Now that you’ve released some steam, let’s examine your conundrum. You defended your values and beliefs, and your uncle defended his. A passionate argument among people who respect each other can be a beautiful thing, but that’s not what happened. You both defended your respective stories about the right way to live. The position neither of you considered: peaceful.
There’s a spiritual practice called witnessing which invites an individual to observe what is unfolding in front of them without any comment or resistance. There’s no stress, just awareness of what is.
It’s helpful to practice this skill regularly, so that in a crisis it rolls into place. Witnessing feels like there’s no barrier between the interior world of thoughts, emotions or motivations and the exterior world of other people, the environment or situations. This awareness of being one transforms everything. When you are in union with all (even your Trump-loving uncle), something holy arises to speak and act through you. This is deep stuff we’re talking about, and not easy to do or live. But it is our human work to get out of the way and let the Divine work through us.

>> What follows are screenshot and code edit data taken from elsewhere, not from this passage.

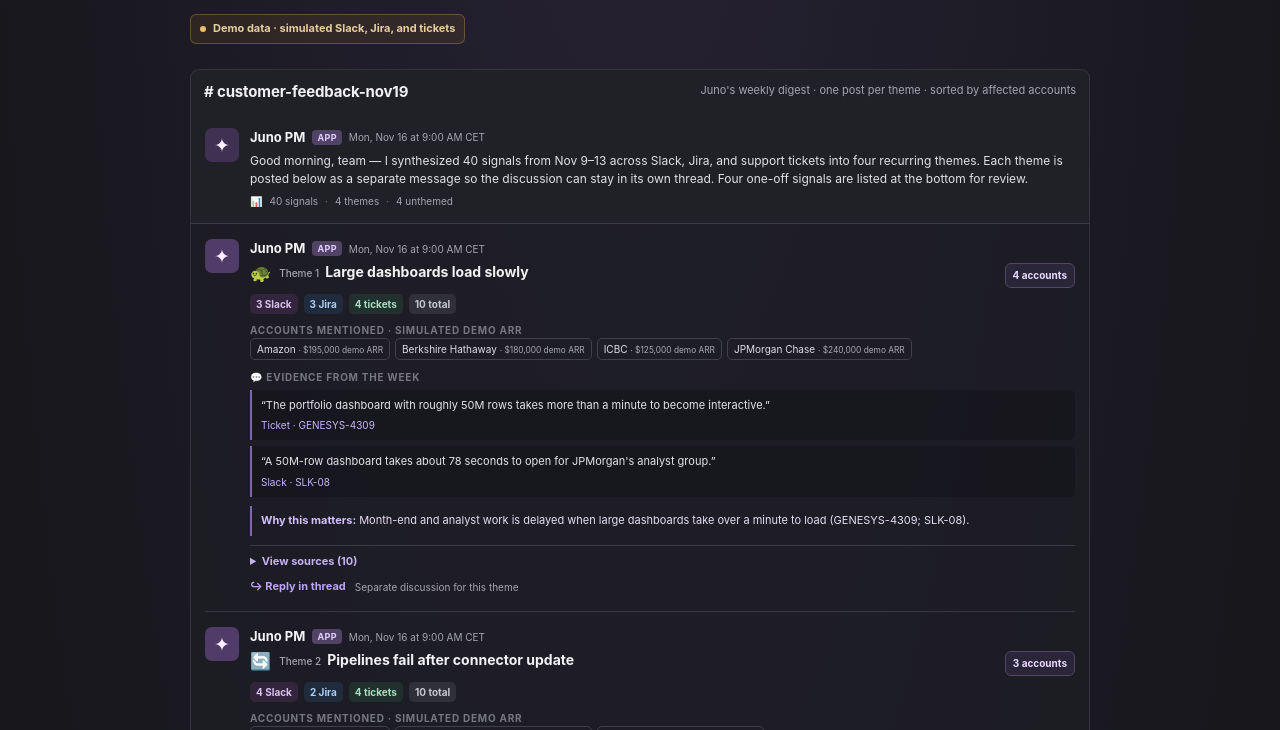
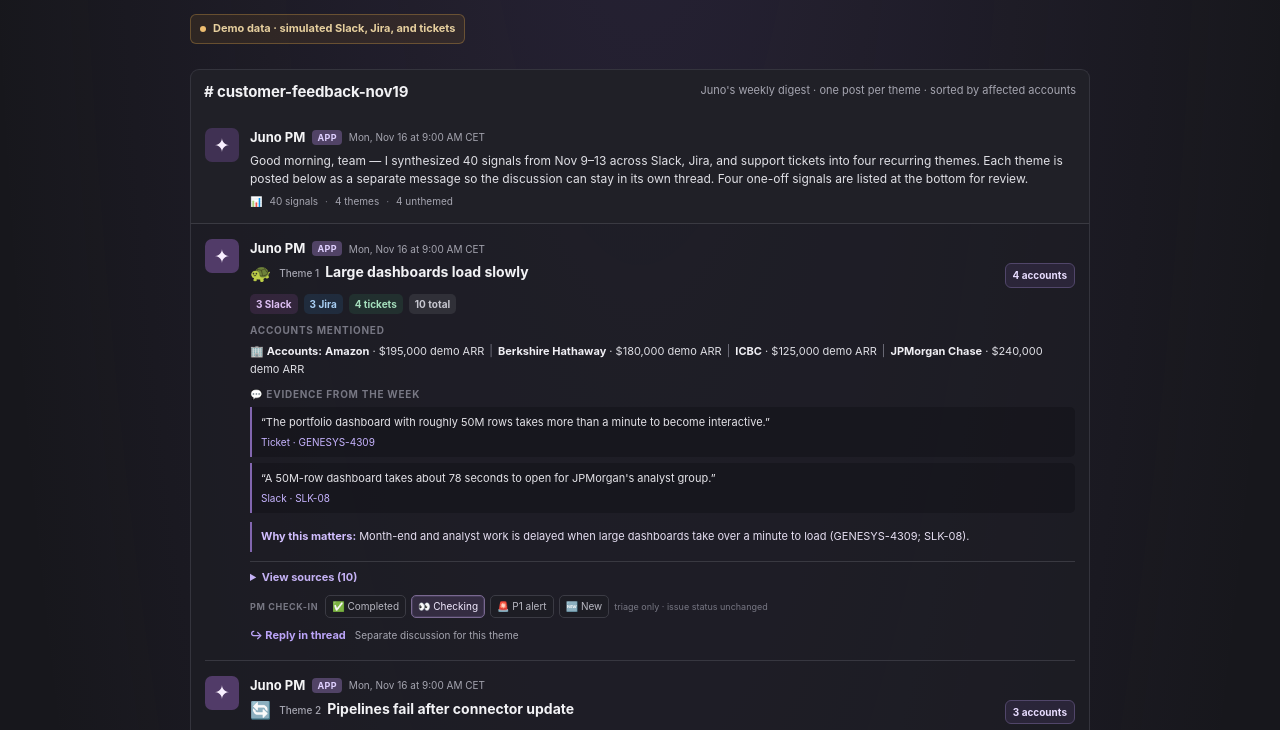
Before and after one commit to pali-lespaul/juno-pm, a plain HTML site: page 02-prototype/index.html in a window 1280 px wide. Shown: the part 218-948 px from the top of the page. Drawn offline with Linux system fonts and the light colour scheme.

Commit message:
Add PM review status controls to digest posts

```diff
--- a/02-prototype/index.html
+++ b/02-prototype/index.html
@@ -174,15 +174,9 @@
     .count-chip.jira { color: #a8cff4; background: rgba(47, 105, 156, .2); }
     .count-chip.ticket { color: #a5dfbd; background: rgba(51, 127, 85, .2); }
     .count-chip.total { color: #c7c7d0; background: #303038; }
-    .account-list { display: flex; flex-wrap: wrap; gap: 5px; margin: 0 0 10px; }
-    .account-chip {
-      padding: 3px 6px;
-      border: 1px solid #41414a;
-      border-radius: 5px;
-      color: #dedee4;
-      font-size: 10px;
-    }
-    .account-chip small { color: #aaaab5; }
+    .slack-account-line { margin: 4px 0 9px; color: #dedee4; font-size: 11px; line-height: 1.65; }
+    .slack-account-line strong { color: #f0eff4; }
+    .account-divider { padding: 0 5px; color: var(--subtle); }
     .evidence-label { color: var(--subtle); font-size: 10px; font-weight: 700; letter-spacing: .075em; text-transform: uppercase; }
     .quote-row { display: grid; grid-template-columns: 1fr; gap: 6px; margin: 5px 0 9px; }
     blockquote {
@@ -209,6 +203,15 @@
     .source-text { margin: 5px 0 0; color: #e3e3e9; font-size: 11px; }
     .source-context { margin: 4px 0 0; color: #a9a9b3; font-size: 10px; }
     .message-actions { display: flex; align-items: center; gap: 9px; margin-top: 8px; }
+    .review-status { display: flex; align-items: center; gap: 5px; flex-wrap: wrap; margin-top: 9px; }
+    .status-caption { margin-right: 2px; color: var(--subtle); font-size: 9px; font-weight: 750; letter-spacing: .07em; text-transform: uppercase; }
+    .status-button { border: 1px solid #3b3b44; border-radius: 5px; padding: 3px 6px; color: #b7b7c1; background: rgba(30, 30, 36, .55); cursor: pointer; font-size: 10px; }
+    .status-button:hover { border-color: #676170; color: #f2f0f6; }
+    .status-button[aria-pressed="true"] { border-color: #79688f; color: #f2eaff; background: rgba(102, 79, 131, .3); box-shadow: inset 0 0 0 1px rgba(187, 164, 248, .12); }
+    .status-button[data-status="p1"][aria-pressed="true"] { border-color: #a85a5f; color: #ffc6c8; background: rgba(147, 51, 57, .24); }
+    .status-button[data-status="completed"][aria-pressed="true"] { border-color: #4b8762; color: #b5edc8; background: rgba(44, 112, 69, .24); }
+    .status-button[data-status="new"][aria-pressed="true"] { border-color: #6a78a1; color: #c9d5ff; background: rgba(67, 88, 144, .25); }
+    .status-note { color: var(--subtle); font-size: 9px; }
     .thread-button { border: 0; padding: 2px 0; color: #bba4f8; background: transparent; cursor: pointer; font-size: 11px; font-weight: 650; }
     .thread-button:hover { color: #e0d5ff; text-decoration: underline; }
     .thread-state { color: var(--muted); font-size: 10px; }
@@ -369,10 +372,17 @@
     ];
 
     const themes = [
-      { id: "dashboard", emoji: "🐢", name: "Large dashboards load slowly", why: "Month-end and analyst work is delayed when large dashboards take over a minute to load (GENESYS-4309; SLK-08).", evidence: ["GENESYS-4309", "SLK-08"] },
-      { id: "pipeline", emoji: "🔄", name: "Pipelines fail after connector update", why: "Amazon's dashboard refresh and Berkshire's release-readiness check are waiting on failed syncs (GENESYS-4301; GENESYS-4302).", evidence: ["GENESYS-4301", "GENESYS-4302"] },
-      { id: "sso", emoji: "🔐", name: "SSO sign-in loops or drops sessions", why: "JPMorgan and Amazon report blocked admin or service-user access during sign-in (GENESYS-4305; GENESYS-4307).", evidence: ["GENESYS-4305", "GENESYS-4307"] },
-      { id: "permissions", emoji: "🛡️", name: "Teams need column-level permissions", why: "JPMorgan reports that contractor access cannot hide sensitive fields while keeping the report available (GENESYS-4313).", evidence: ["GENESYS-4313", "SLK-11"] }
+      { id: "dashboard", emoji: "🐢", name: "Large dashboards load slowly", why: "Month-end and analyst work is delayed when large dashboards take over a minute to load (GENESYS-4309; SLK-08).", evidence: ["GENESYS-4309", "SLK-08"], initialStatus: "checking" },
+      { id: "pipeline", emoji: "🔄", name: "Pipelines fail after connector update", why: "Amazon's dashboard refresh and Berkshire's release-readiness check are waiting on failed syncs (GENESYS-4301; GENESYS-4302).", evidence: ["GENESYS-4301", "GENESYS-4302"], initialStatus: "p1" },
+      { id: "sso", emoji: "🔐", name: "SSO sign-in loops or drops sessions", why: "JPMorgan and Amazon report blocked admin or service-user access during sign-in (GENESYS-4305; GENESYS-4307).", evidence: ["GENESYS-4305", "GENESYS-4307"], initialStatus: "completed" },
+      { id: "permissions", emoji: "🛡️", name: "Teams need column-level permissions", why: "JPMorgan reports that contractor access cannot hide sensitive fields while keeping the report available (GENESYS-4313).", evidence: ["GENESYS-4313", "SLK-11"], initialStatus: "new" }
+    ];
+
+    const reviewStatuses = [
+      { id: "completed", label: "✅ Completed" },
+      { id: "checking", label: "👀 Checking" },
+      { id: "p1", label: "🚨 P1 alert" },
+      { id: "new", label: "🆕 New" }
     ];
 
     const escapeHtml = (value) => String(value).replace(/[&<>"']/g, (char) => ({
@@ -408,7 +418,8 @@
       const jira = sourceCount(items, "Jira");
       const tickets = sourceCount(items, "Ticket");
       const evidence = theme.evidence.map((id) => sources.find((source) => source.id === id)).filter(Boolean);
-      const accountChips = affected.map((name) => `<span class="account-chip">${escapeHtml(name)} <small>· ${escapeHtml(accounts[name].arr)} demo ARR</small></span>`).join("");
+      const accountLine = affected.map((name) => `<span><strong>${escapeHtml(name)}</strong> · ${escapeHtml(accounts[name].arr)} demo ARR</span>`).join('<span class="account-divider">|</span>');
+      const statusControls = reviewStatuses.map((status) => `<button class="status-button" type="button" data-status="${status.id}" aria-pressed="${status.id === theme.initialStatus}" aria-label="Set PM review status to ${status.label}">${status.label}</button>`).join("");
       return `<article class="theme-card" aria-labelledby="title-${escapeHtml(theme.id)}">
         <div class="message-avatar" aria-hidden="true">✦</div>
         <div class="message-body">
@@ -424,8 +435,8 @@
             <span class="count-chip ticket">${tickets} tickets</span>
             <span class="count-chip total">${items.length} total</span>
           </div>
-          <div class="evidence-label">Accounts mentioned · simulated demo ARR</div>
-          <div class="account-list">${accountChips}</div>
+          <div class="evidence-label">Accounts mentioned</div>
+          <p class="slack-account-line">🏢 <strong>Accounts:</strong> ${accountLine}</p>
           <div class="evidence-label">💬 Evidence from the week</div>
           <div class="quote-row">${evidence.map((source) => `<blockquote>“${escapeHtml(source.text)}”<footer><a href="#src-${escapeHtml(source.id)}">${escapeHtml(source.type)} · ${escapeHtml(source.id)}</a></footer></blockquote>`).join("")}</div>
           <p class="why"><strong>Why this matters:</strong> ${escapeHtml(theme.why)}</p>
@@ -433,6 +444,11 @@
             <summary>View sources (${items.length})</summary>
             <ul class="source-list">${items.map(renderSource).join("")}</ul>
           </details>
+          <div class="review-status" role="group" aria-label="PM on-duty review status">
+            <span class="status-caption">PM check-in</span>
+            ${statusControls}
+            <span class="status-note">triage only · issue status unchanged</span>
+          </div>
           <div class="message-actions">
             <button class="thread-button" type="button" aria-expanded="false" aria-controls="thread-${escapeHtml(theme.id)}">↪ Reply in thread</button>
             <span class="thread-state">Separate discussion for this theme</span>
@@ -464,6 +480,14 @@
       });
     });
 
+    document.querySelectorAll(".review-status").forEach((group) => {
+      group.querySelectorAll(".status-button").forEach((button) => {
+        button.addEventListener("click", () => {
+          group.querySelectorAll(".status-button").forEach((option) => option.setAttribute("aria-pressed", String(option === button)));
+        });
+      });
+    });
+
     document.querySelectorAll('blockquote a[href^="#src-"]').forEach((link) => {
       link.addEventListener("click", (event) => {
         event.preventDefault();
```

Witnessing is not about staying silent regarding tyranny or denial or prejudice, though. Rather, it inspires incisive questions to be spoken and challenging realities to be raised. A famous quote by the Protestant pastor and activist Martin Niemoller is still timely: “When the Nazis came for the communists, I remained silent: I was not a communist. When they locked up the Social Democrats, I remained silent; I was not a Social Democrat … When they came for the Jews, I remained silent; I wasn’t a Jew. When they came for me, there was no one left to speak out.” Over the decades, Niemoller’s poem has been edited so that “communist” is replaced with Catholic and “Social Democrat” with Protestants. Today, we could replace “Jews” or “communists” with “young black men” or “transgender people.”
One last thing: If Donald Trump is elected president, please don’t leave the U.S. We’ll need people who have the backbone and cojones to confront tyranny, denial and prejudice. You’re one of those people. Besides, lots of people said the same thing when George W. Bush was elected, but it was an empty threat. Good thing, too, as Dr. David Hawkins, psychiatrist and author, commented at that time: “In other words, you’re so self-indulgent that when things don’t go your way, you take all your marbles and go home. That’s kindergarten level. Talk about egocentricity.” Yes, I know that’s what your uncle did. And, no, you don’t want to be that way, too.